What lines in the records include the string "toolbox"? Return each one.

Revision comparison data

=-=-=-=-=

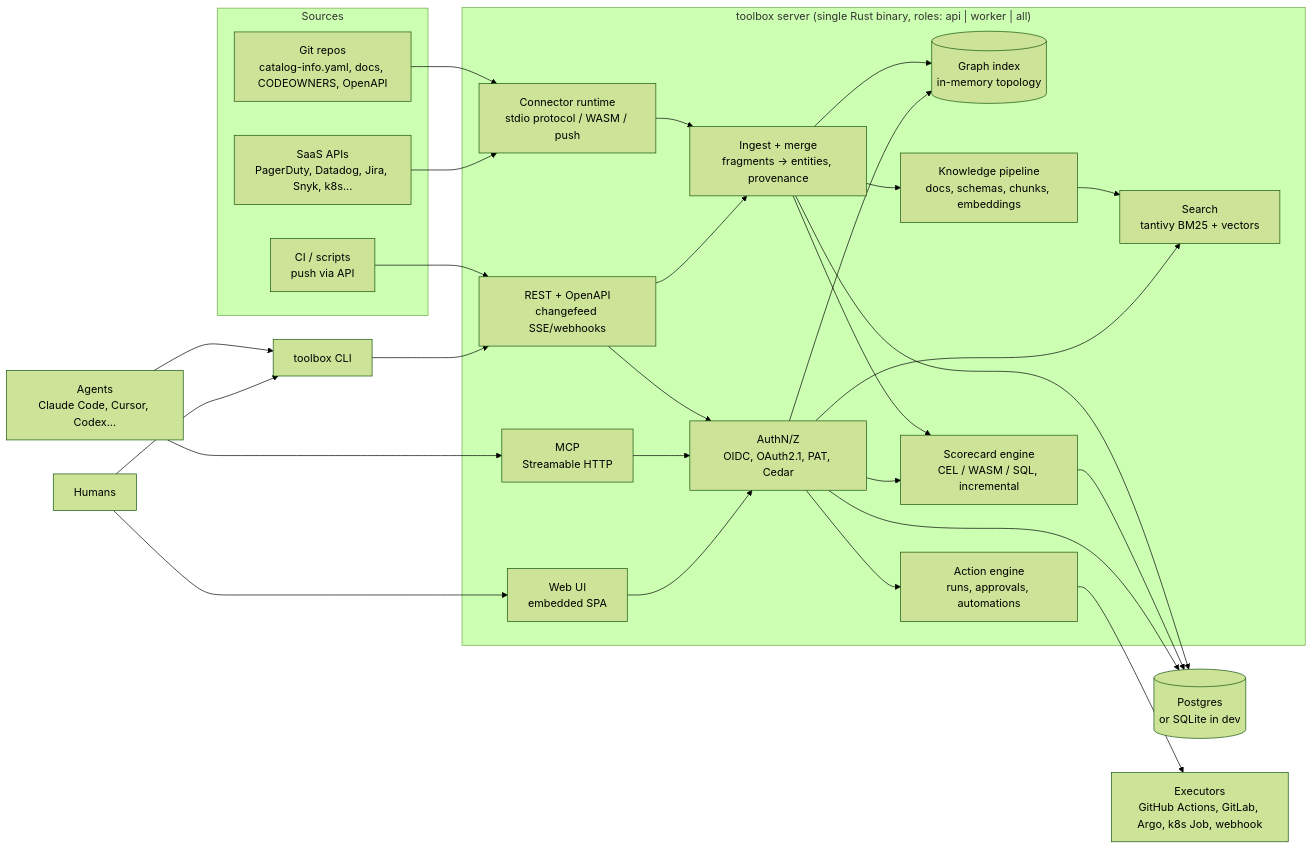
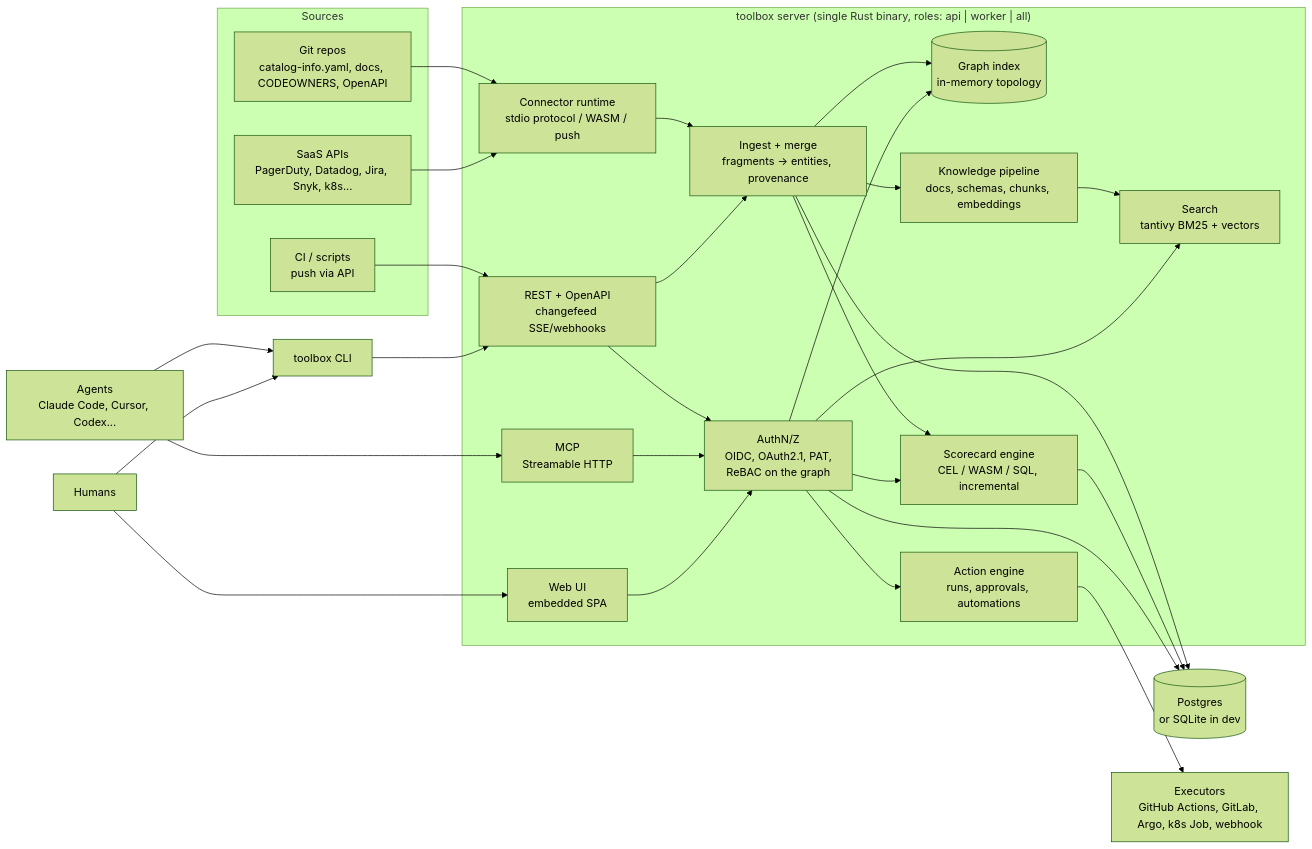
Before and after one commit to loganvolkers/toolbox: the diagram in docs/plan.md, drawn with Mermaid (forest theme). The commit also changed other lines of this file and 3 other files, not shown here.

First line of the commit message:
Add ReBAC authorization design: OpenFGA-compatible model evaluated over the catalog graph with facets

````diff
--- a/docs/plan.md
+++ b/docs/plan.md
@@ -202,39 +202,39 @@
 ```mermaid
 flowchart LR
   subgraph Sources
     GIT[Git repos<br/>catalog-info.yaml, docs, CODEOWNERS, OpenAPI]
     SAAS[SaaS APIs<br/>PagerDuty, Datadog, Jira, Snyk, k8s...]
     PUSH[CI / scripts<br/>push via API]
   end
   subgraph Toolbox["toolbox server (single Rust binary, roles: api | worker | all)"]
     CR[Connector runtime<br/>stdio protocol / WASM / push]
     ING[Ingest + merge<br/>fragments → entities, provenance]
     G[(Graph index<br/>in-memory topology)]
     SC[Scorecard engine<br/>CEL / WASM / SQL, incremental]
     ACT[Action engine<br/>runs, approvals, automations]
     KN[Knowledge pipeline<br/>docs, schemas, chunks, embeddings]
     S[Search<br/>tantivy BM25 + vectors]
-    AZ[AuthN/Z<br/>OIDC, OAuth2.1, PAT, Cedar]
+    AZ[AuthN/Z<br/>OIDC, OAuth2.1, PAT,<br/>ReBAC on the graph]
     API[REST + OpenAPI<br/>changefeed SSE/webhooks]
     MCP[MCP<br/>Streamable HTTP]
     UI[Web UI<br/>embedded SPA]
   end
   PG[(Postgres<br/>or SQLite in dev)]
   EXE[Executors<br/>GitHub Actions, GitLab, Argo, k8s Job, webhook]
   CLI[toolbox CLI]
   AG[Agents<br/>Claude Code, Cursor, Codex...]
   H[Humans]
 
   GIT & SAAS --> CR --> ING
   PUSH --> API --> ING
   ING --> PG
   ING --> G & SC & KN
   KN --> S
   SC --> PG
   ACT --> EXE
   API & MCP & UI --> AZ
   AZ --> G & SC & ACT & S & PG
   AG --> MCP
   AG & H --> CLI --> API
   H --> UI
 ```
````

=-=-=-=-=

> [Solution]
Before and after one commit to loganvolkers/toolbox: the diagram in docs/plan.md, drawn with Mermaid (forest theme). The commit also changed other lines of this file and 3 other files, not shown here.
   subgraph Toolbox["toolbox server (single Rust binary, roles: api | worker | all)"]
   CLI[toolbox CLI]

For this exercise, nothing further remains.